The Institute of Semiconductor Technology and the Institute of Physical and Theoretical Chemistry, both members of the Laboratory for Emerging Nanometrology (LENA), at Technische Universität Braunschweig are partners in a new European research project entitled ChipScope, which aims to develop a completely new and extremely small optical microscope capable of observing the interior of living cells in real time. A consortium of 7 partners from 5 countries will tackle this issue with very ambitious objectives during a four-year research program.
To demonstrate the usefulness of this new scientific tool, at the end of the project the developed chip-sized microscope will be used to observe in real-time...
Astronomers from Bonn and Tautenburg in Thuringia (Germany) used the 100-m radio telescope at Effelsberg to observe several galaxy clusters. At the edges of these large accumulations of dark matter, stellar systems (galaxies), hot gas, and charged particles, they found magnetic fields that are exceptionally ordered over distances of many million light years. This makes them the most extended magnetic fields in the universe known so far.
The results will be published on March 22 in the journal „Astronomy & Astrophysics“.
Galaxy clusters are the largest gravitationally bound structures in the universe. With a typical extent of about 10 million light years, i.e. 100 times the...
Researchers at the Goethe University Frankfurt, together with partners from the University of Tübingen in Germany and Queen Mary University as well as Francis Crick Institute from London (UK) have developed a novel technology to decipher the secret ubiquitin code.
Ubiquitin is a small protein that can be linked to other cellular proteins, thereby controlling and modulating their functions. The attachment occurs in many...
In the eternal search for next generation high-efficiency solar cells and LEDs, scientists at Los Alamos National Laboratory and their partners are creating...
Silicon nanosheets are thin, two-dimensional layers with exceptional optoelectronic properties very similar to those of graphene. Albeit, the nanosheets are less stable. Now researchers at the Technical University of Munich (TUM) have, for the first time ever, produced a composite material combining silicon nanosheets and a polymer that is both UV-resistant and easy to process. This brings the scientists a significant step closer to industrial applications like flexible displays and photosensors.
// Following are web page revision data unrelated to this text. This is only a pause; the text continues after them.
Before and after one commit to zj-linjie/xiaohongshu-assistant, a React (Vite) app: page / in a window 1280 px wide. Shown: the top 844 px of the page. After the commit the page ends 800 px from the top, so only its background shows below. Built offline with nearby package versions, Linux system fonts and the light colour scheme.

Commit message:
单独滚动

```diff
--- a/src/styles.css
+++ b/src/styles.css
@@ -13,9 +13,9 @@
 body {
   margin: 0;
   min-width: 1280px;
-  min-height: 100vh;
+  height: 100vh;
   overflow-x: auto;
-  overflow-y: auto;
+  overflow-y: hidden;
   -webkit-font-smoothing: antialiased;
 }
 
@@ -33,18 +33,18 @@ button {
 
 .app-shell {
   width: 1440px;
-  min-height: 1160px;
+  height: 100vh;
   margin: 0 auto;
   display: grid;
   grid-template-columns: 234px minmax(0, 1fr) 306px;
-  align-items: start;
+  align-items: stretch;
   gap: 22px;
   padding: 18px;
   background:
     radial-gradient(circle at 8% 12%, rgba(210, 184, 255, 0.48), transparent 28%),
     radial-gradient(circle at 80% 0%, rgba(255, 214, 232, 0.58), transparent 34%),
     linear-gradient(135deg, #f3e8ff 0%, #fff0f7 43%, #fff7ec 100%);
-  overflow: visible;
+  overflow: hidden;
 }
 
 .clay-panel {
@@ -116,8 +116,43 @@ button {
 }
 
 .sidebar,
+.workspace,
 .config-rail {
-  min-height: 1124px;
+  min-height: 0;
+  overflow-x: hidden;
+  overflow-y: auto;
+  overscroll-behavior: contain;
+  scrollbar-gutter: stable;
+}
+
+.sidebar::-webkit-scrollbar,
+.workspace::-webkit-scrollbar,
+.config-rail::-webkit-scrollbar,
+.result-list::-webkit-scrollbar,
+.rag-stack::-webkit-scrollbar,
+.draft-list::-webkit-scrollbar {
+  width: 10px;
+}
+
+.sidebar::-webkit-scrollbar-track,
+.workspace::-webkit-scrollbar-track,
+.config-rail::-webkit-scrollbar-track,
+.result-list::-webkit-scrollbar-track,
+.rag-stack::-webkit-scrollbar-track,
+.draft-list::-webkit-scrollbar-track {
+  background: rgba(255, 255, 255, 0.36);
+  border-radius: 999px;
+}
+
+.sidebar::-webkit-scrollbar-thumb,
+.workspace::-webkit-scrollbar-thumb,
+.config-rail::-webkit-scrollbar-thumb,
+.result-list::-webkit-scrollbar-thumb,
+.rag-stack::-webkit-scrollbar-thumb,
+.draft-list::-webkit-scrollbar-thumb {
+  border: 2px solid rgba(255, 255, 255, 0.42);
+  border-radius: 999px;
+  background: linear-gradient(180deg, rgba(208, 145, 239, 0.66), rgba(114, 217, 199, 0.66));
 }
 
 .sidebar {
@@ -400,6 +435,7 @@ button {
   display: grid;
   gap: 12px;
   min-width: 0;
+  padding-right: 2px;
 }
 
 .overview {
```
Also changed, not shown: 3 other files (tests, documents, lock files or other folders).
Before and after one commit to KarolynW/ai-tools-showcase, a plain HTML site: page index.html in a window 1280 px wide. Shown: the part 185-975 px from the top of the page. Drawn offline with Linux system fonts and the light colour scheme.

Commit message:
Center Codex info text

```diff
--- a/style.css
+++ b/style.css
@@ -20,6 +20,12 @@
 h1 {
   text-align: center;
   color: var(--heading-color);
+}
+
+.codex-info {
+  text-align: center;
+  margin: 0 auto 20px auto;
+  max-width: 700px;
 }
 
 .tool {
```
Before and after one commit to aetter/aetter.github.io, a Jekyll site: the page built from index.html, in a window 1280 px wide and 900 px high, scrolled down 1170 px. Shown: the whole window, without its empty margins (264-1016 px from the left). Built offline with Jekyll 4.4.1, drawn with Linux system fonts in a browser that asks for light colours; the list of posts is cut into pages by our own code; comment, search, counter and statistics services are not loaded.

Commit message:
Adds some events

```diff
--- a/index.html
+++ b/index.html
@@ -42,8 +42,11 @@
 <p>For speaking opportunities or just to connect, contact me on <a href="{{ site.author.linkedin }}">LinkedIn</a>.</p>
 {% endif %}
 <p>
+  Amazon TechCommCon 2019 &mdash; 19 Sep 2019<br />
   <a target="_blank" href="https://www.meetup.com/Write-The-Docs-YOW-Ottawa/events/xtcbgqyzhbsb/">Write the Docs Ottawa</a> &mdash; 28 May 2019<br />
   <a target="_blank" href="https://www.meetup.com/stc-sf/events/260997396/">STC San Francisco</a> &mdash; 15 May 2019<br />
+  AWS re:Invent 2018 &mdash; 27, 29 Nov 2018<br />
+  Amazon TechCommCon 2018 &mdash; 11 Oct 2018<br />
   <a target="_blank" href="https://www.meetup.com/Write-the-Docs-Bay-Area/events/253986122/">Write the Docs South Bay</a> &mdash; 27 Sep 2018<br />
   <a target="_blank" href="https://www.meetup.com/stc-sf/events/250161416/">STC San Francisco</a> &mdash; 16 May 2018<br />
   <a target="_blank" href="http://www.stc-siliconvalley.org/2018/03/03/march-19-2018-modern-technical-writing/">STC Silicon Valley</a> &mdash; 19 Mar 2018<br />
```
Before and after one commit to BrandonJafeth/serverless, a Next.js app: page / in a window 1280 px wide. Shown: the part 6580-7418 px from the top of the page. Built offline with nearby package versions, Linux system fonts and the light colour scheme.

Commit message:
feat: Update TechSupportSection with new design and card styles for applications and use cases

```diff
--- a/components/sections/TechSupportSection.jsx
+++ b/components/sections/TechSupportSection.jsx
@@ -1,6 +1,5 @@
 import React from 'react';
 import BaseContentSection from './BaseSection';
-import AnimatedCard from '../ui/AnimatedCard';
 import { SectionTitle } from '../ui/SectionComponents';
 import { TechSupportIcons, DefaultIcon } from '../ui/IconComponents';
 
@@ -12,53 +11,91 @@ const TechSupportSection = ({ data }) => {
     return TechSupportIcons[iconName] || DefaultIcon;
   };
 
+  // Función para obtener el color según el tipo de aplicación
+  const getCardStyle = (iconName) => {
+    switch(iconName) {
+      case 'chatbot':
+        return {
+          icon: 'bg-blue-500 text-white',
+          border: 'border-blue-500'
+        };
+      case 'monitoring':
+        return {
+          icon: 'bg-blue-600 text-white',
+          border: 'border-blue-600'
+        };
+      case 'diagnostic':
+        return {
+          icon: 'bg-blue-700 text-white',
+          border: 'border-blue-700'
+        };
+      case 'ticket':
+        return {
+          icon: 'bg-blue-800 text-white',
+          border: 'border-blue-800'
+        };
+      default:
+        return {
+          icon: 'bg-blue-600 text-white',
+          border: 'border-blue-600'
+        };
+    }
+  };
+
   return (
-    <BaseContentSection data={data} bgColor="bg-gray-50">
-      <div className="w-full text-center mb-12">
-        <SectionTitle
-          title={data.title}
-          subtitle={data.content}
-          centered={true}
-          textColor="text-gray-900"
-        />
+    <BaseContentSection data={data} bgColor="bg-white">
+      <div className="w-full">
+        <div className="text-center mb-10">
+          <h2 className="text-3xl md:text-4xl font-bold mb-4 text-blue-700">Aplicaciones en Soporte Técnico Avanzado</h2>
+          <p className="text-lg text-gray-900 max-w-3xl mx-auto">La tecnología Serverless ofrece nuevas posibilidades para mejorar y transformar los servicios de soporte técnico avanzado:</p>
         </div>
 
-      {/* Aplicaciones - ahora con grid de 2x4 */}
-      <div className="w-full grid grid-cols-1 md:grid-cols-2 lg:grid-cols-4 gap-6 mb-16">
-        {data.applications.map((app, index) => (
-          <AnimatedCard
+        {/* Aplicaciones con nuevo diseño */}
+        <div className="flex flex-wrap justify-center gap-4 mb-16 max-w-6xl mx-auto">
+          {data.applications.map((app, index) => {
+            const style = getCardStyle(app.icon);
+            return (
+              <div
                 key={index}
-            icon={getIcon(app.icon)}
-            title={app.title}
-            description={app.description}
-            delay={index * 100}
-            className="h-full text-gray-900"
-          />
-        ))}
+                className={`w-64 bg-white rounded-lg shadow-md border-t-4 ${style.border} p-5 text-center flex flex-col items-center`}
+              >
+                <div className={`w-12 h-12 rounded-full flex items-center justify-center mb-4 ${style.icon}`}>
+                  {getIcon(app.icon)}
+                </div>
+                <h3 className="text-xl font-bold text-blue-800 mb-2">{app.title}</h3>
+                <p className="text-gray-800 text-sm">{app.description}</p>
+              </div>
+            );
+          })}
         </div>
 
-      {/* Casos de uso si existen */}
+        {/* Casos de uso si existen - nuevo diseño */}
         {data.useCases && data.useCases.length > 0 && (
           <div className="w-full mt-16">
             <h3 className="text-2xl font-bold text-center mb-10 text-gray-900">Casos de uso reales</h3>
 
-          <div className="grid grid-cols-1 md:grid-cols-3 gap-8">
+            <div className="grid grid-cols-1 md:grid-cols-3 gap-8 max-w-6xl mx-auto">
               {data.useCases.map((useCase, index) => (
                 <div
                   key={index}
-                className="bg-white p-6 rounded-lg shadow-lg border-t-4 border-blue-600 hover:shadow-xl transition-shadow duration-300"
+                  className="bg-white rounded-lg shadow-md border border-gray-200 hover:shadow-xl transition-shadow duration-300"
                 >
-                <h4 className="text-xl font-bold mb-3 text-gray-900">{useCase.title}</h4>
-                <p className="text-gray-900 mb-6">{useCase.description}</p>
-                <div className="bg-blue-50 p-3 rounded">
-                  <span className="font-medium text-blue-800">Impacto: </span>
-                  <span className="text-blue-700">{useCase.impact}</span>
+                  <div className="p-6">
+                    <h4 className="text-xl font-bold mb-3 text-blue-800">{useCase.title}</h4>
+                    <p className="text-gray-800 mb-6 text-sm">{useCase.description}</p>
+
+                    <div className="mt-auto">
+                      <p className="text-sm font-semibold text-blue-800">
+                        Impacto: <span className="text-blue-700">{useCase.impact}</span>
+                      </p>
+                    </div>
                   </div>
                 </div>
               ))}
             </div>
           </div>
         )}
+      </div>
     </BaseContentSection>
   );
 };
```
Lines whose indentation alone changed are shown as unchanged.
Silicon nanosheets are thin, two-dimensional layers with exceptional optoelectronic properties very similar to those of graphene. Albeit, the nanosheets are...
20.03.2017 | Event News
14.03.2017 | Event News
07.03.2017 | Event News
30.03.2017 | Physics and Astronomy
30.03.2017 | Studies and Analyses
30.03.2017 | Life Sciences